[DIRECTIONS FOR THIS TASK]
Could you copy out every line of the data where the word "still" occurs?

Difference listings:
★ ★ ★ ★

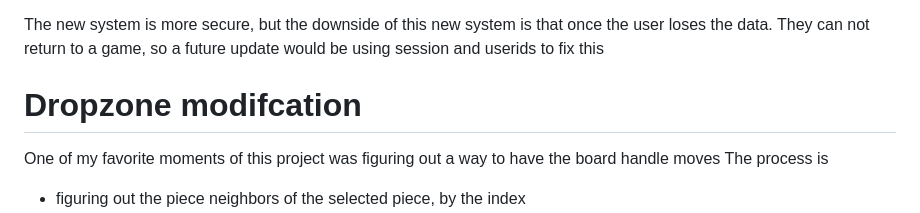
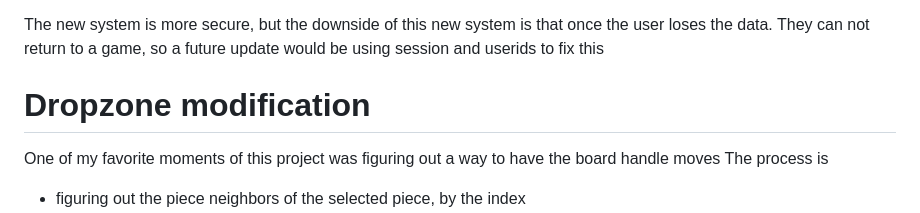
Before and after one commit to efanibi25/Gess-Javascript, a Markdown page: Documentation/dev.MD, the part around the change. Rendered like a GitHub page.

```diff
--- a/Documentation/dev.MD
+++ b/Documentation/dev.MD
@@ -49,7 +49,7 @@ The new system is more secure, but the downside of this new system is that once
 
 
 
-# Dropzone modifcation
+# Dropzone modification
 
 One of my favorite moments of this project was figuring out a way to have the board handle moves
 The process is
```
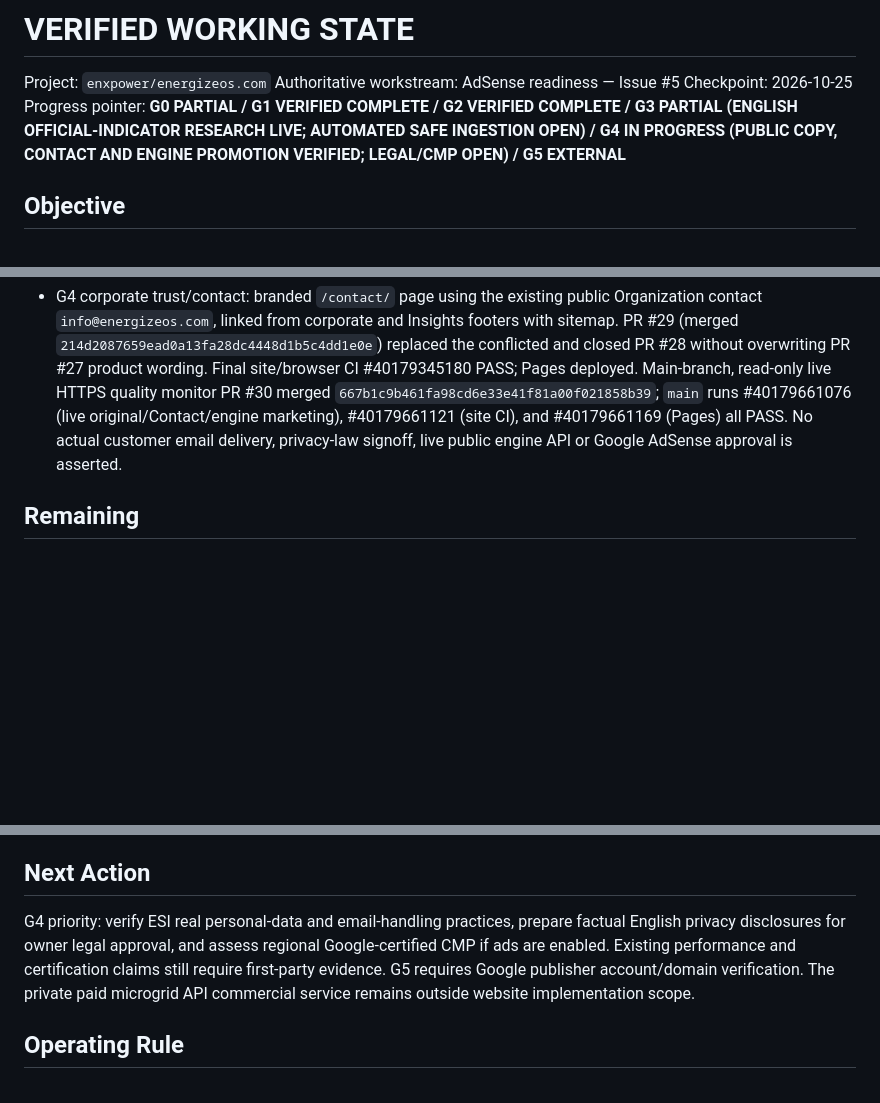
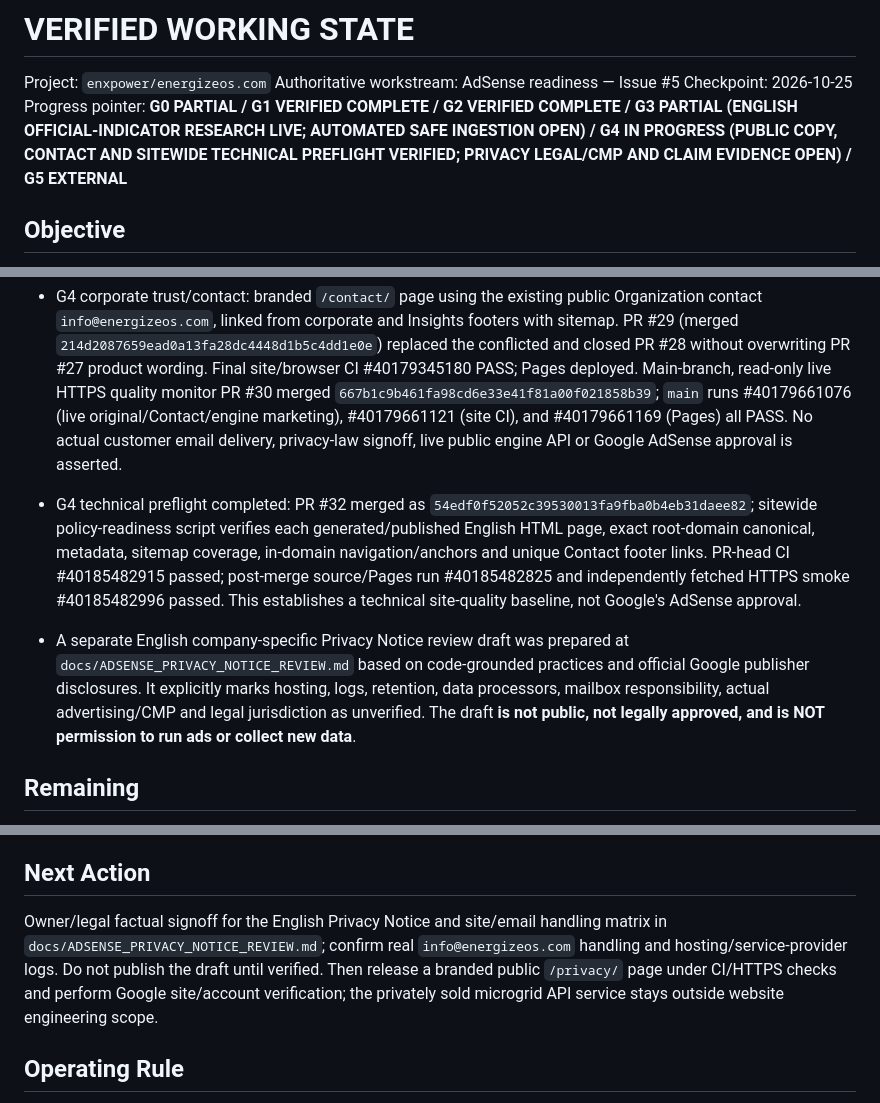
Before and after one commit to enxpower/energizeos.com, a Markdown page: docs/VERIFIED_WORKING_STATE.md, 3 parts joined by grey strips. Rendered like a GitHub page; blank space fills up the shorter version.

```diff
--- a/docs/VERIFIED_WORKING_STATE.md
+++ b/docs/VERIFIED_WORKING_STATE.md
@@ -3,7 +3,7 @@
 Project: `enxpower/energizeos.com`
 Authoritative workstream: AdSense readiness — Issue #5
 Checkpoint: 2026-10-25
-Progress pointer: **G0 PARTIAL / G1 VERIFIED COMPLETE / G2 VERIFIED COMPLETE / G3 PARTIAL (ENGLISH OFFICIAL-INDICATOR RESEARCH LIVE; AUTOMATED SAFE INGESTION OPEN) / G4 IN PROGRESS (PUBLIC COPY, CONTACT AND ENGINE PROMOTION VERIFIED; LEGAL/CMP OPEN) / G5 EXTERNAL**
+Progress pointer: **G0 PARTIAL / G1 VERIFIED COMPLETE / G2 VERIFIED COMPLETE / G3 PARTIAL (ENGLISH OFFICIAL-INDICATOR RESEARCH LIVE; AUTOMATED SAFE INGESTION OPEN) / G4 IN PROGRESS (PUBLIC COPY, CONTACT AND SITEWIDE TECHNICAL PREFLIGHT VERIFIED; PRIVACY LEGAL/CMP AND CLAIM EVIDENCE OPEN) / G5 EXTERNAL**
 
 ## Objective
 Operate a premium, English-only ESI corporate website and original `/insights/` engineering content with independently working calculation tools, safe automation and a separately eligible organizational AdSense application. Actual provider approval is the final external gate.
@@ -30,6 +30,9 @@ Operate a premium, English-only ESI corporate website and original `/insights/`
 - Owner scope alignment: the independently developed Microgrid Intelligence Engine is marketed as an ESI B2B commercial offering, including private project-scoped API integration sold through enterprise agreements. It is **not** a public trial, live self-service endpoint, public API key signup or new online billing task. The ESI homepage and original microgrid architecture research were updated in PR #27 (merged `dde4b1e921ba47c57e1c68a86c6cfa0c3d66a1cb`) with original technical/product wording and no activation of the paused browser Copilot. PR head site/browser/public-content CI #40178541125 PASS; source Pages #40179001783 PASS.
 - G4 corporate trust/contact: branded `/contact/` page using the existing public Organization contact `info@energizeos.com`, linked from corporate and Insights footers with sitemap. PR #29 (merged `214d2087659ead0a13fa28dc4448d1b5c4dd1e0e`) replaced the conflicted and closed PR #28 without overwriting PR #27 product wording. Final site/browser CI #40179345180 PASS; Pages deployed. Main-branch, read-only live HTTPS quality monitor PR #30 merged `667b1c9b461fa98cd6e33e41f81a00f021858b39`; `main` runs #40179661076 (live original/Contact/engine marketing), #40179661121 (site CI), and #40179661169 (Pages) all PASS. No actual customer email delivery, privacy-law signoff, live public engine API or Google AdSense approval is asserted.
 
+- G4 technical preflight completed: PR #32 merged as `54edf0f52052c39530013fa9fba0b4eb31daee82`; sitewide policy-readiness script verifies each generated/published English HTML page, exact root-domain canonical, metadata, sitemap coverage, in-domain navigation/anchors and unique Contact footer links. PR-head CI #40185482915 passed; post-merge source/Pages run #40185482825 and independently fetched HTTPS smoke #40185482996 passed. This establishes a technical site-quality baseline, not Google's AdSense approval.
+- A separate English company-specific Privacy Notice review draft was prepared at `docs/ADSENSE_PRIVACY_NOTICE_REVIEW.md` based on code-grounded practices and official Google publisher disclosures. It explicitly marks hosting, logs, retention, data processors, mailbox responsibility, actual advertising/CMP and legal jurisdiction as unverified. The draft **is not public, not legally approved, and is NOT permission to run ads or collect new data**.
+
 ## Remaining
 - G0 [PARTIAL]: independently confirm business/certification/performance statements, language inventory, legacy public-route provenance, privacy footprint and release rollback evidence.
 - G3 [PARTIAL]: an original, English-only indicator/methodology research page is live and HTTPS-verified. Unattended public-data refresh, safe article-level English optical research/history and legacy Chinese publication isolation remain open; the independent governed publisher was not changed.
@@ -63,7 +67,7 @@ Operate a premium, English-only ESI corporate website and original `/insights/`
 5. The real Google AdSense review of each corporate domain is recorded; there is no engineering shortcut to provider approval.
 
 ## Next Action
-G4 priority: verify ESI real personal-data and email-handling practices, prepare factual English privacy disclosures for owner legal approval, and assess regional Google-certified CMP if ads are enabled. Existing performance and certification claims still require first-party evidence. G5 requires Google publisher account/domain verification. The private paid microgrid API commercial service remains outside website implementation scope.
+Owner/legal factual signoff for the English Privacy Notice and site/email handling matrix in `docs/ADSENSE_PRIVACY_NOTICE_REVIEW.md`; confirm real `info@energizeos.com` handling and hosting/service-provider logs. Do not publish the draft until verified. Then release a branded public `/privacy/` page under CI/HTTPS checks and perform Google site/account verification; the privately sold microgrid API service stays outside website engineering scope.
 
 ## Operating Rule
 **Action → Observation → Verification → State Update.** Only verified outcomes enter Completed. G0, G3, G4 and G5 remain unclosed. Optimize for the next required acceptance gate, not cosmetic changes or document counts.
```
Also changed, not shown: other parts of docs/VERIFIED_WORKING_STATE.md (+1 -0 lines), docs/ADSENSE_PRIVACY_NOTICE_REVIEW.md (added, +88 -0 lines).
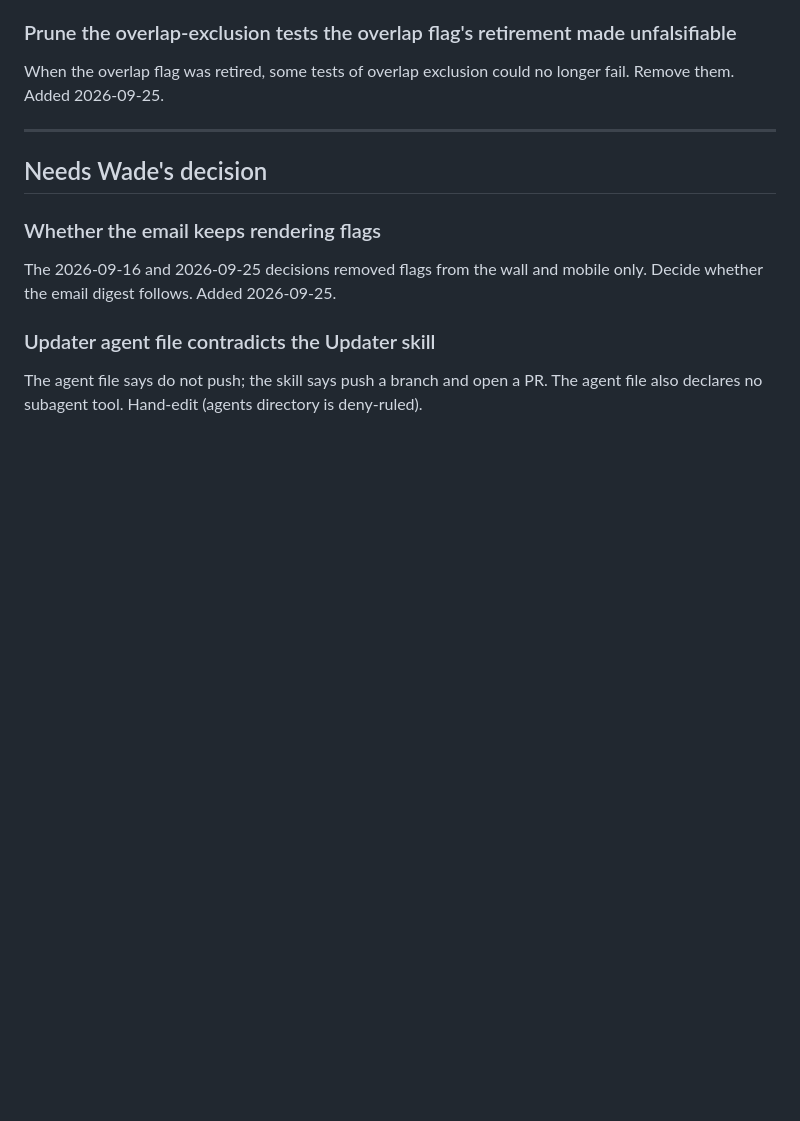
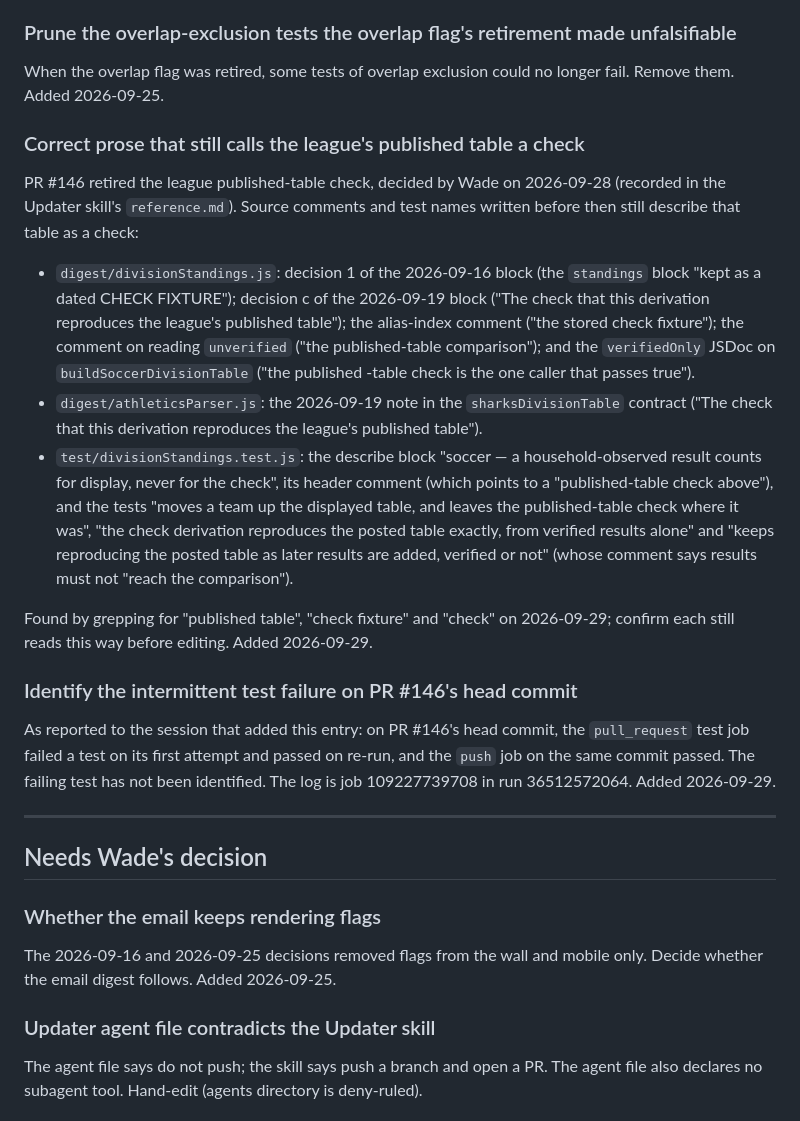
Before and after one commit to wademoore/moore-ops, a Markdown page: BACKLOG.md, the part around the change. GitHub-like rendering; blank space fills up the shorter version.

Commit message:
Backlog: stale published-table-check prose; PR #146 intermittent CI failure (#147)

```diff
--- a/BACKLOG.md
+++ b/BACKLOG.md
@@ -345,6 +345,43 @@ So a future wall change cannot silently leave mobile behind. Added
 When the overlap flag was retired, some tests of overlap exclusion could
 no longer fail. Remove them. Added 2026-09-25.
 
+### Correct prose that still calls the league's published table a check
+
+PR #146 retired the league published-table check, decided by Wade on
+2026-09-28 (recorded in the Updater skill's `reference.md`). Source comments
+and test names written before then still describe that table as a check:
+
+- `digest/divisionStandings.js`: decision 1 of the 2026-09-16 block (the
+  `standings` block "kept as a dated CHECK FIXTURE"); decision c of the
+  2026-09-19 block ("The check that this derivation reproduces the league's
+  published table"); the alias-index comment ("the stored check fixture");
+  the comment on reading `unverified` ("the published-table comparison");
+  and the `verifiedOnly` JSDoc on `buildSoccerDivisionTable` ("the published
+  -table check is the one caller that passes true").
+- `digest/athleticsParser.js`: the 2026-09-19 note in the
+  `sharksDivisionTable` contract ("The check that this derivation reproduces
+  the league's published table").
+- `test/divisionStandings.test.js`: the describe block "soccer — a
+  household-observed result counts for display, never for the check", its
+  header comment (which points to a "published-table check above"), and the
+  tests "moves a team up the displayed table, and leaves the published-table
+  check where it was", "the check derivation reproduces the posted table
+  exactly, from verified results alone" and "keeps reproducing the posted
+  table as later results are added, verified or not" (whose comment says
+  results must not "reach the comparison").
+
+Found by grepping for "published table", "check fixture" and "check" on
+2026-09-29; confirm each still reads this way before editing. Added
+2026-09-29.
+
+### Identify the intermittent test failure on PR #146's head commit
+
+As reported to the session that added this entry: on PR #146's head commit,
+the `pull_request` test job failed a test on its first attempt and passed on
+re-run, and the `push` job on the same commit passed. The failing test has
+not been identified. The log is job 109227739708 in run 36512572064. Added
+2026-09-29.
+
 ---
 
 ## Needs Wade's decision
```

★ ★ ★ ★

[RESULT BELOW]
-G4 priority: verify ESI real personal-data and email-handling practices, prepare factual English privacy disclosures for owner legal approval, and assess regional Google-certified CMP if ads are enabled. Existing performance and certification claims still require first-party evidence. G5 requires Google publisher account/domain verification. The private paid microgrid API commercial service remains outside website implementation scope.
+### Correct prose that still calls the league's published table a check
+and test names written before then still describe that table as a check:
+2026-09-29; confirm each still reads this way before editing. Added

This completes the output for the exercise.